Brad Sylvester, a public defender in charge of the Sedgwick County Conflict Office, said one of his colleagues who did a trial felt as if she couldn’t do her job to the fullest extent.

“Our side was concerned with how would a jury adjust to the lack of really any close contact with anybody,” he said. “The attorney that did the trial, she said that there was that difference. She felt like she couldn't connect to the jury like she might normally.”

Many attorneys told The Capital-Journal that the ability to see one’s facial expressions is crucial, and masks and barriers could impede the jury’s ability to judge one’s credibility. In Topeka, there are potential plans to provide clear masks to get around that issue, while in Sedgwick County, face shields have been bought to help address that.

Glendening, the Topeka-based public defender, said she has concerns over whether the juries will be less diverse and representative if more folks opt out of jury trials due to virus concerns. She also wondered whether jurors will penalize the defendant over worries of possibly catching COVID-19.

That’s why adhering to protocols is so important, said Stanton.

“We have to make sure that people feel safe. If you're a juror in a courtroom, and everybody's pulling down their mask to talk, it's that perception dispersed that creeps into the juror’s minds as to whether or not they are safe,” he said.

Stanton himself worries how the virus will impact one’s right to a public trial. He even suggested to Reno County’s courts to hold trials outdoors.

“The public is not able to come into the courthouse as freely as they need to, perhaps in a constitutional sense,” said the Reno County DA. “The whole idea of a public trial is that a person can come in off the street and observe the proceedings.”

But the county courthouse now has restrictions on who can come in or not because of COVID-19, and only those who have business with the courts can come in. In addition, because of social distancing, fewer people are able to observe a trial in person.

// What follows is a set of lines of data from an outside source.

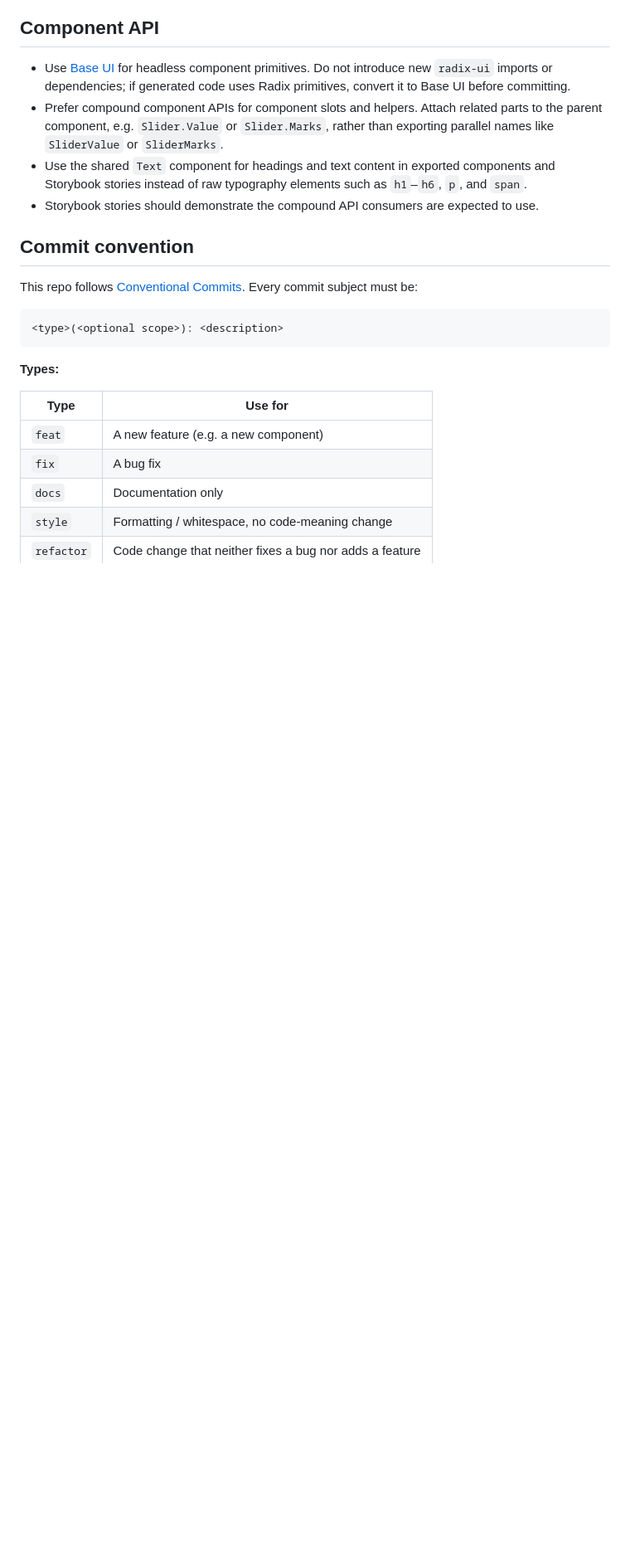
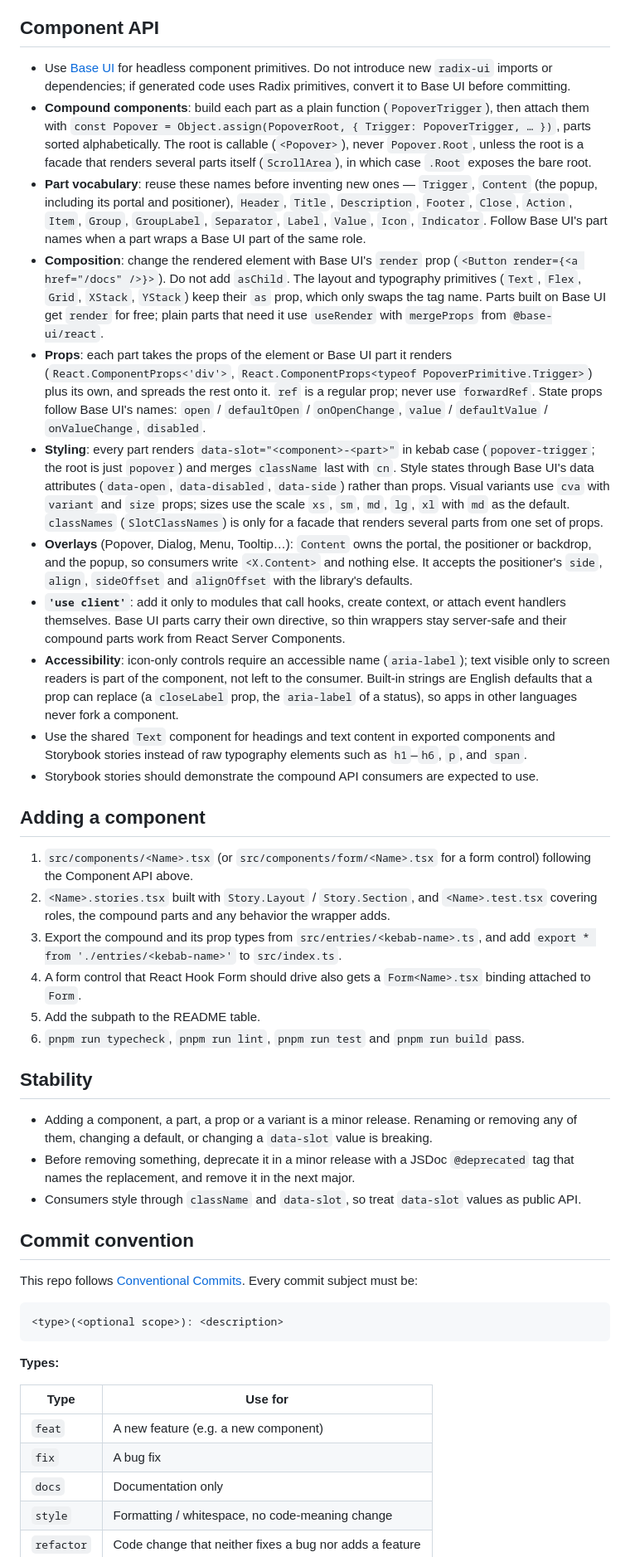
Before and after one commit to ugogo/pickle-ui, a Markdown page: AGENTS.md, the part around one of its changes. Shown at 83% size. Drawn GitHub-style; blank space fills up the shorter version.

```diff
--- a/AGENTS.md
+++ b/AGENTS.md
@@ -33,9 +44,31 @@ Guidance for AI agents (and humans) working in this repository.
 ## Component API
 
 - Use [Base UI](https://base-ui.com) for headless component primitives. Do not introduce new `radix-ui` imports or dependencies; if generated code uses Radix primitives, convert it to Base UI before committing.
-- Prefer compound component APIs for component slots and helpers. Attach related parts to the parent component, e.g. `Slider.Value` or `Slider.Marks`, rather than exporting parallel names like `SliderValue` or `SliderMarks`.
+- **Compound components**: build each part as a plain function (`PopoverTrigger`), then attach them with `const Popover = Object.assign(PopoverRoot, { Trigger: PopoverTrigger, … })`, parts sorted alphabetically. The root is callable (`<Popover>`), never `Popover.Root`, unless the root is a facade that renders several parts itself (`ScrollArea`), in which case `.Root` exposes the bare root.
+- **Part vocabulary**: reuse these names before inventing new ones — `Trigger`, `Content` (the popup, including its portal and positioner), `Header`, `Title`, `Description`, `Footer`, `Close`, `Action`, `Item`, `Group`, `GroupLabel`, `Separator`, `Label`, `Value`, `Icon`, `Indicator`. Follow Base UI's part names when a part wraps a Base UI part of the same role.
+- **Composition**: change the rendered element with Base UI's `render` prop (`<Button render={<a href="/docs" />}>`). Do not add `asChild`. The layout and typography primitives (`Text`, `Flex`, `Grid`, `XStack`, `YStack`) keep their `as` prop, which only swaps the tag name. Parts built on Base UI get `render` for free; plain parts that need it use `useRender` with `mergeProps` from `@base-ui/react`.
+- **Props**: each part takes the props of the element or Base UI part it renders (`React.ComponentProps<'div'>`, `React.ComponentProps<typeof PopoverPrimitive.Trigger>`) plus its own, and spreads the rest onto it. `ref` is a regular prop; never use `forwardRef`. State props follow Base UI's names: `open` / `defaultOpen` / `onOpenChange`, `value` / `defaultValue` / `onValueChange`, `disabled`.
+- **Styling**: every part renders `data-slot="<component>-<part>"` in kebab case (`popover-trigger`; the root is just `popover`) and merges `className` last with `cn`. Style states through Base UI's data attributes (`data-open`, `data-disabled`, `data-side`) rather than props. Visual variants use `cva` with `variant` and `size` props; sizes use the scale `xs`, `sm`, `md`, `lg`, `xl` with `md` as the default. `classNames` (`SlotClassNames`) is only for a facade that renders several parts from one set of props.
+- **Overlays** (Popover, Dialog, Menu, Tooltip…): `Content` owns the portal, the positioner or backdrop, and the popup, so consumers write `<X.Content>` and nothing else. It accepts the positioner's `side`, `align`, `sideOffset` and `alignOffset` with the library's defaults.
+- **`'use client'`**: add it only to modules that call hooks, create context, or attach event handlers themselves. Base UI parts carry their own directive, so thin wrappers stay server-safe and their compound parts work from React Server Components.
+- **Accessibility**: icon-only controls require an accessible name (`aria-label`); text visible only to screen readers is part of the component, not left to the consumer. Built-in strings are English defaults that a prop can replace (a `closeLabel` prop, the `aria-label` of a status), so apps in other languages never fork a component.
 - Use the shared `Text` component for headings and text content in exported components and Storybook stories instead of raw typography elements such as `h1`–`h6`, `p`, and `span`.
 - Storybook stories should demonstrate the compound API consumers are expected to use.
+
+## Adding a component
+
+1. `src/components/<Name>.tsx` (or `src/components/form/<Name>.tsx` for a form control) following the Component API above.
+2. `<Name>.stories.tsx` built with `Story.Layout` / `Story.Section`, and `<Name>.test.tsx` covering roles, the compound parts and any behavior the wrapper adds.
+3. Export the compound and its prop types from `src/entries/<kebab-name>.ts`, and add `export * from './entries/<kebab-name>'` to `src/index.ts`.
+4. A form control that React Hook Form should drive also gets a `Form<Name>.tsx` binding attached to `Form`.
+5. Add the subpath to the README table.
+6. `pnpm run typecheck`, `pnpm run lint`, `pnpm run test` and `pnpm run build` pass.
+
+## Stability
+
+- Adding a component, a part, a prop or a variant is a minor release. Renaming or removing any of them, changing a default, or changing a `data-slot` value is breaking.
+- Before removing something, deprecate it in a minor release with a JSDoc `@deprecated` tag that names the replacement, and remove it in the next major.
+- Consumers style through `className` and `data-slot`, so treat `data-slot` values as public API.
 
 ## Commit convention
 
```
Also changed, not shown: other parts of AGENTS.md (+14 -3 lines).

“It's not technically a public courthouse,” Stanton added.

Finally, some attorneys worry about more mistrials occurring thanks to the coronavirus. If a witness is experiencing COVID-19 symptoms and cannot come, that could put the whole thing in wack.

“Because we never know whether the witnesses for day to day are going to be allowed to come to court, it makes it very difficult to have a jury trial, especially when it comes to witnesses who are having symptoms,” said Stanton.

No end in sight

Sedgwick County has made the most progress when it comes to resuming jury trials, and O’Connor hopes that by mid-January, higher-level cases will begin to be processed.

But at its current rate, O’Connor doesn’t think the case backlog will get cleared anytime soon.

“In terms of making a dent into cases, it's probably not much of a dent at this time, but it's the best that we can do,” he said. “It's all subject to change on a daily basis. Because you never know, if there's a surge in COVID cases, it may shut us down again.”

That’s what happened in Reno County, which has shut down jury trials after discussions with the county health officer.

Shawnee County was set to start its first jury trial Nov. 16, but that’s been delayed to December, said Welch. The defendant has been in custody, and the county department of corrections was experiencing some COVID-19 concerns.

“Given the the rate of transmission and the increasing cases in the community, we're not entirely sure,” she said of a future date. “It may not be a responsible choice for us to make to bring people into the courthouse for a jury trial.”

All of that is to say that in addition to complicating how jury trials are done, the virus could very well delay the wheels of justice from even rolling.

Plexiglas barriers were installed in a Wichita courtroom to address COVID-19 concerns.